▶ **EXERCISE DATA**:
********

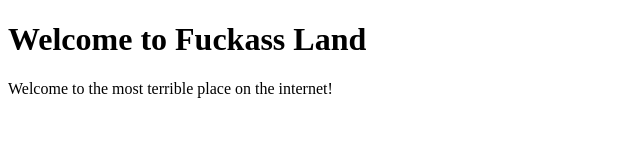
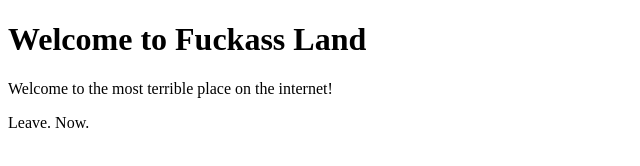
Before and after one commit to EinarEinarsson09/Fuckass-repository, a plain HTML site: page index.html in a window 1280 px wide. Shown: the full height of the page, 0-640 px from the left. Drawn offline with Linux system fonts and the light colour scheme.

Commit message:
Add warning message to index.html

```diff
--- a/index.html
+++ b/index.html
@@ -8,5 +8,6 @@
 <body>
     <h1>Welcome to Fuckass Land</h1>
     <p>Welcome to the most terrible place on the internet!</p>
+    <p>Leave. Now.</p>
 </body>
 </html>
```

********

▶ **TASK STATEMENT**: Go through the listing above and copy each line in which the string "message" is found.

▶ **RESULT**:
Commit message:
Add warning message to index.html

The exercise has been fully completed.